"On the last day of camp, they let us take out the sprint boats and just try it and I totally fell in love with it," Harrison said. "It was super challenging, which was kind of foreign to me in sports because I always grew up being pretty athletic. I loved how difficult it was and I really wanted to take the time to try to master it."
The tippy, racing canoe Harrison launched onto Seattle's Portage Bay to begin her final block of training looked nothing like the aluminum canoe you may have paddled at summer camp. The competition models are long and skinny like a torpedo with a flat spot near the middle for the racer to kneel.
"Let's head out towards the (Montlake) Cut," she recommended to her training partner on a cool, cloudy May morning. "I think it will be sheltered from the wind over there."
Harrison’s hometown training partner is Anna McGrory, a University of Washington sophomore and a kayak racer.
"She is a beast to train with. It's awesome," McGrory said.
McGrory marveled at her friend's rapid progression, going in a few short years from newcomer in international competion to 2019 ICF Canoe Sprint World Championships gold medalist -- at the age of 17, no less.
Aaron Huston coached Harrison to that gold medal with the Gig Harbor Canoe and Kayak Racing Team.
"She loves to race. She loves to work hard," Coach Huston said. "The higher the stakes on the line, she just went faster and faster and each performance got better and better."
Huston said he realized a rare teen talent had joined his team when she laid down incredibly fast times in a time trial in 2018.
"I thought there must have been some kind of error in the timing," he said when he saw 21.6 seconds pop up for a 100 meter sprint.
"So we did it again and she got like 21.7," Huston said in an interview. "So, I knew then that she had a chance to do something really special in the sport."
Canoe racing by men has been part of the Summer Olympics since 1924. But Harrison has a chance to win the first Olympic gold medal by a female in her event because women's canoe is on the Olympic program for the first time. It was added as part of a push for gender parity at the games.
"She's doing something no one has ever done for the (United) States," McGrory said. "It's been amazing to watch the ripple effect of how she's inspired younger paddlers. She has inspired a lot of kids from the U.S. that you can do this."
McGrory's discipline, kayaking, has been an Olympic sport for women since 1948.
Harrison said the one year delay in staging the Tokyo 2020 Olympics probably benefits her.
"I'm seeing it as sort of a blessing," Harrison said. "I don't think I was ready to compete in an Olympics last year. I've had an extra year to train and kind of mature and understand the kind of athlete I want to be. It's really been incredible. I feel way more ready than I was before. I'm really, really excited to see what happens."
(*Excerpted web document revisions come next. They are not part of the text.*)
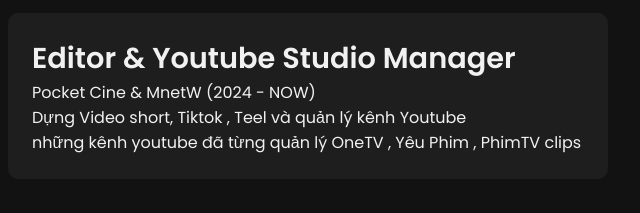
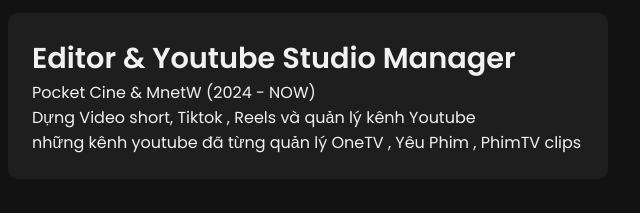
Before and after one commit to kaoboda100/CV, a plain HTML site: page index.html in a window 1280 px wide. Shown: the part 1809-2022 px from the top of the page, 120-760 px from the left. Drawn offline with Linux system fonts and the light colour scheme.

Commit message:
Update index.html

```diff
--- a/index.html
+++ b/index.html
@@ -86,7 +86,7 @@
         <div class="experience-item">
             <h3>Editor & Youtube Studio Manager</h3>
             <p>Pocket Cine & MnetW  (2024 - NOW)</p>
-            <p>Dựng Video short, Tiktok , Teel và quản lý kênh Youtube</p>
+            <p>Dựng Video short, Tiktok , Reels và quản lý kênh Youtube</p>
             những kênh youtube đã từng quản lý
             OneTV , Yêu Phim , PhimTV clips
         </div>
```
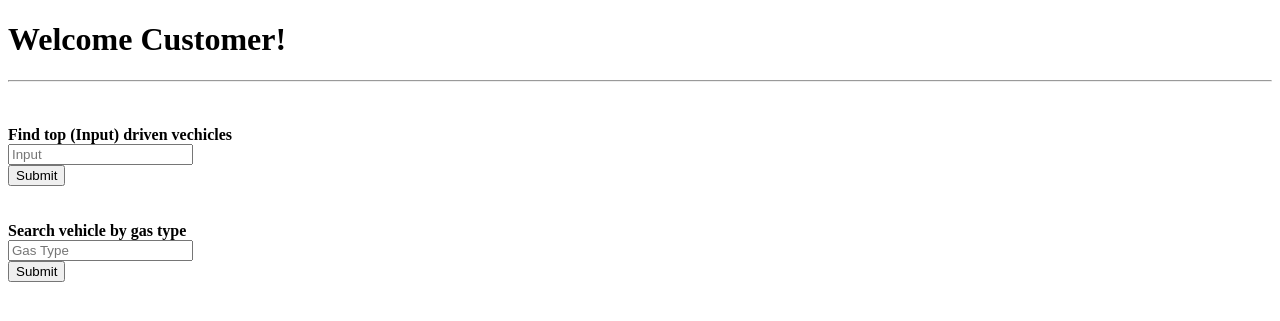
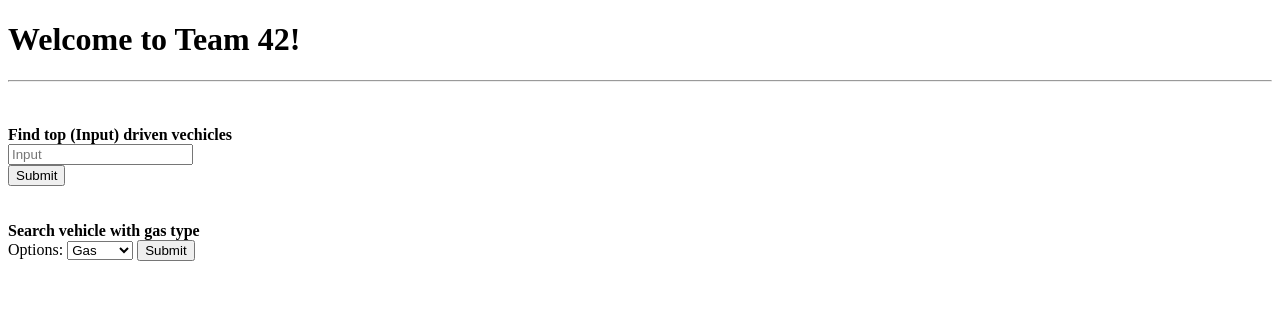
Before and after one commit to clarissaudrey/car-database, a PHP site: page /customer.php in a window 1280 px wide. Shown: the top 321 px of the page. Run offline with PHP 8.4, Linux system fonts and the light colour scheme.

Commit message:
Update customer.php

```diff
--- a/versionMasa/customer.php
+++ b/versionMasa/customer.php
@@ -8,22 +8,27 @@
 	<title></title>
 </head>
 <body>
-	<h1>  Welcome Customer! </h1>
+	<h1> Welcome to Team 42! </h1>
 
 	<hr>
 
 <br> 	</br>
 <b> Find top (Input) driven vechicles</b>
-<form action="topDriven(Extra).php" method="GET">
-	<input type="number" name="field" placeholder="Input"><br>
-	<input type="submit" name="submit">
+<form action="topDriven(Extra).php" method="POST">
+	<input type="number" name="field" placeholder="Input">
+	<br>
+	<button type="submit" name="submit"> Submit </button>
 </form>
 
 <br> 	</br>
-<b> Search vehicle by gas type</b>
-<form action="gasType(Extra).php" method="GET">
-	<input type="text" name="gasType" placeholder="Gas Type"><br>
-	<input type="submit" name="submit">
+<b> Search vehicle with gas type</b>
+<form action="gasType(Extra).php" name='add' method="POST">
+Options: <select name='field'>
+     <option value='Gas' >Gas</option>
+     <option value='Diesel'>Diesel</option>
+     <option value='Electric'>Electric</option>
+     </select>
+<input type='submit' name='submit'/>
 </form>
 
 </body>
```
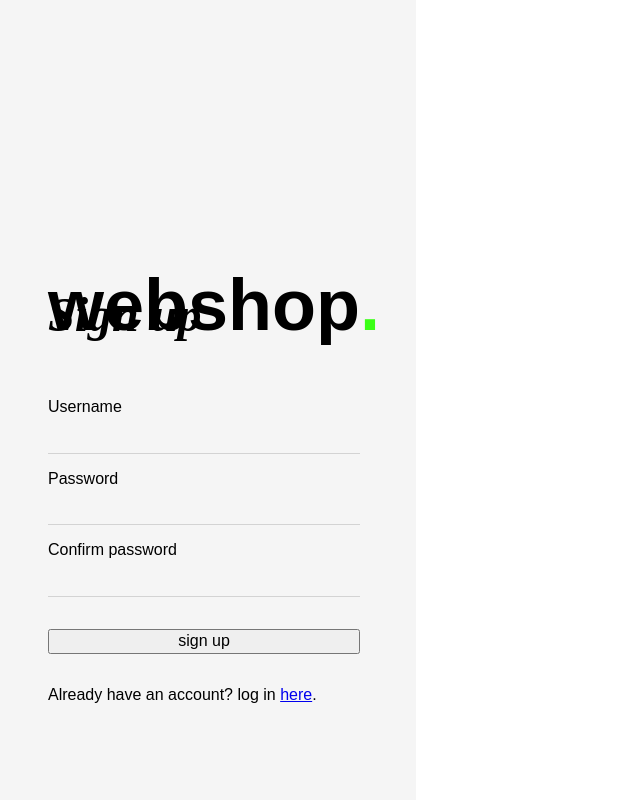
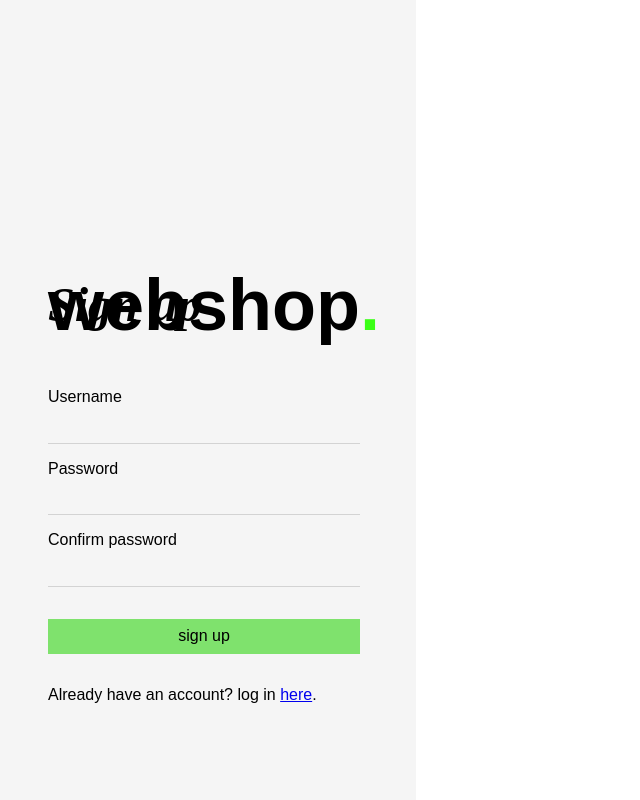
Before and after one commit to vctrth/backendshop, a PHP site: page /signup.php in a window 1280 px wide. Shown: the whole page, without its empty margins (0-640 px from the left). Run offline with PHP 8.4, Linux system fonts and the light colour scheme.

Commit message:
style(btn): add styling to button

```diff
--- a/style.css
+++ b/style.css
@@ -73,6 +73,18 @@ h2 {
 .btn {
 
     margin-top: 1em;
+    padding: .5em;
+
+    border: none;
+
+    background-color: var(--accent_green);
+    filter: saturate(.5);
+
+    transition: filter ease-out .1s;
+}
+.btn:hover{
+
+    filter: saturate(1);
 }
 
 .error_text {
```
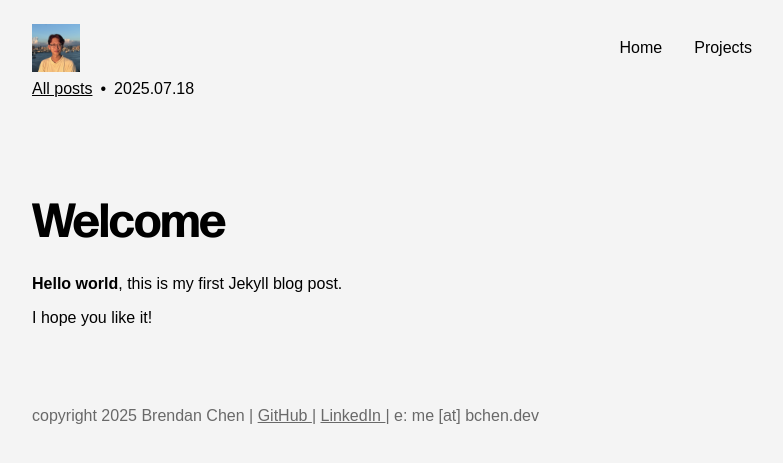
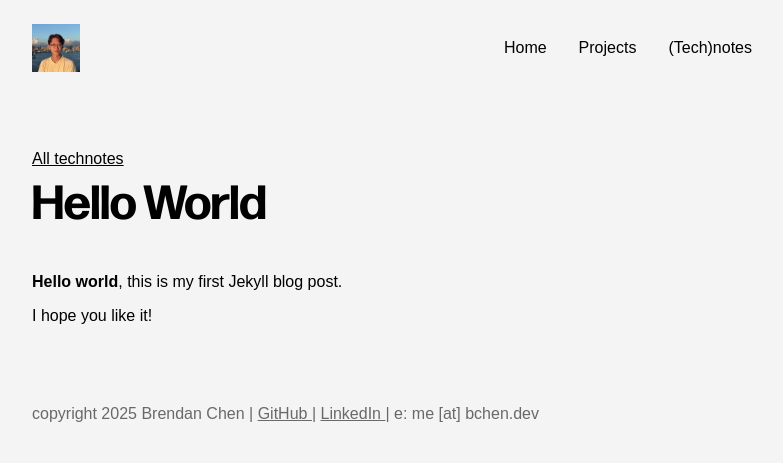
Before and after one commit to brendan-ch/brendan-ch.github.io, a Jekyll site: the page built from _posts/2025-07-18-hello-world.md, in a window 1280 px wide. Shown: the top 463 px of the page, without its empty margins (248-1031 px from the left). Built offline with Jekyll 4.4.1, drawn with Linux system fonts in a browser that asks for light colours; some web fonts are replaced.

Commit message:
Revive the "blog" as (Tech)notes

```diff
--- a/_includes/navigation.html
+++ b/_includes/navigation.html
@@ -16,8 +16,8 @@
         <li class="nav-item">
             <a href="/projects" class="nav-link">Projects</a>
         </li>
-<!--        <li class="nav-item">-->
-<!--            <a href="/blog" class="nav-link">Blog</a>-->
-<!--        </li>-->
+       <li class="nav-item">
+           <a href="/notes" class="nav-link">(Tech)notes</a>
+       </li>
     </ul>
 </nav>
--- a/_layouts/post.html
+++ b/_layouts/post.html
@@ -2,12 +2,11 @@
 layout: default
 ---
 
-<link rel="stylesheet" href="/assets/css/blog.css">
-
-<div class="infobar">
-    <a href="/blog">All posts</a>
-    •
-    <p>{{ page.date | date: "%Y.%m.%d" }}</p>
+<div class="project-header">
+    <div class="breadcrumb-wrapper">
+        <a href="/blog">All technotes</a>
+    </div>
+    <h1>{{ page.title }}</h1>
 </div>
 
 {{ content }}
--- a/_posts/2025-07-18-hello-world.md
+++ b/_posts/2025-07-18-hello-world.md
@@ -3,7 +3,6 @@ title: "Hello World"
 layout: post
 date: 2025.07.18
 ---
-# Welcome
 
 **Hello world**, this is my first Jekyll blog post.
 
```
Also changed, not shown: notes.html (renamed from blog.html, +6 -2 lines).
Harrison said she is trying to ignore the back-and-forth in Japan about whether these Olympics should be cancelled because of the ongoing pandemic. She said she is "really confident" the Tokyo Games will take place this summer.
"I try not to follow it too closely just because I am training as if no matter what it's going to happen," Harrison said.
Harrison spent a good portion of the past pandemic year semi-cloistered in a training pod in Georgia overseen by U.S. sprint national team coach Zsolt Szadovszki. The team is based at Lake Lanier, the 1996 Atlanta Summer Olympics competition venue.
The Tokyo Olympics opening ceremony takes place in less than two months on July 23. The women's 200 meter sprint canoe final at the Sea Forest Waterway near Tokyo Bay happens on August 5. The event is an all-out dash lasting less than one minute on a straight line, flat water course.
McGrory and Huston said paddlers from Ukraine, China and Canada should be podium rivals to watch out for. European nations have dominated the canoe and kayak medal tables in past Olympics, in part because the competitive side of the sport attracts considerably more participants in Europe than here.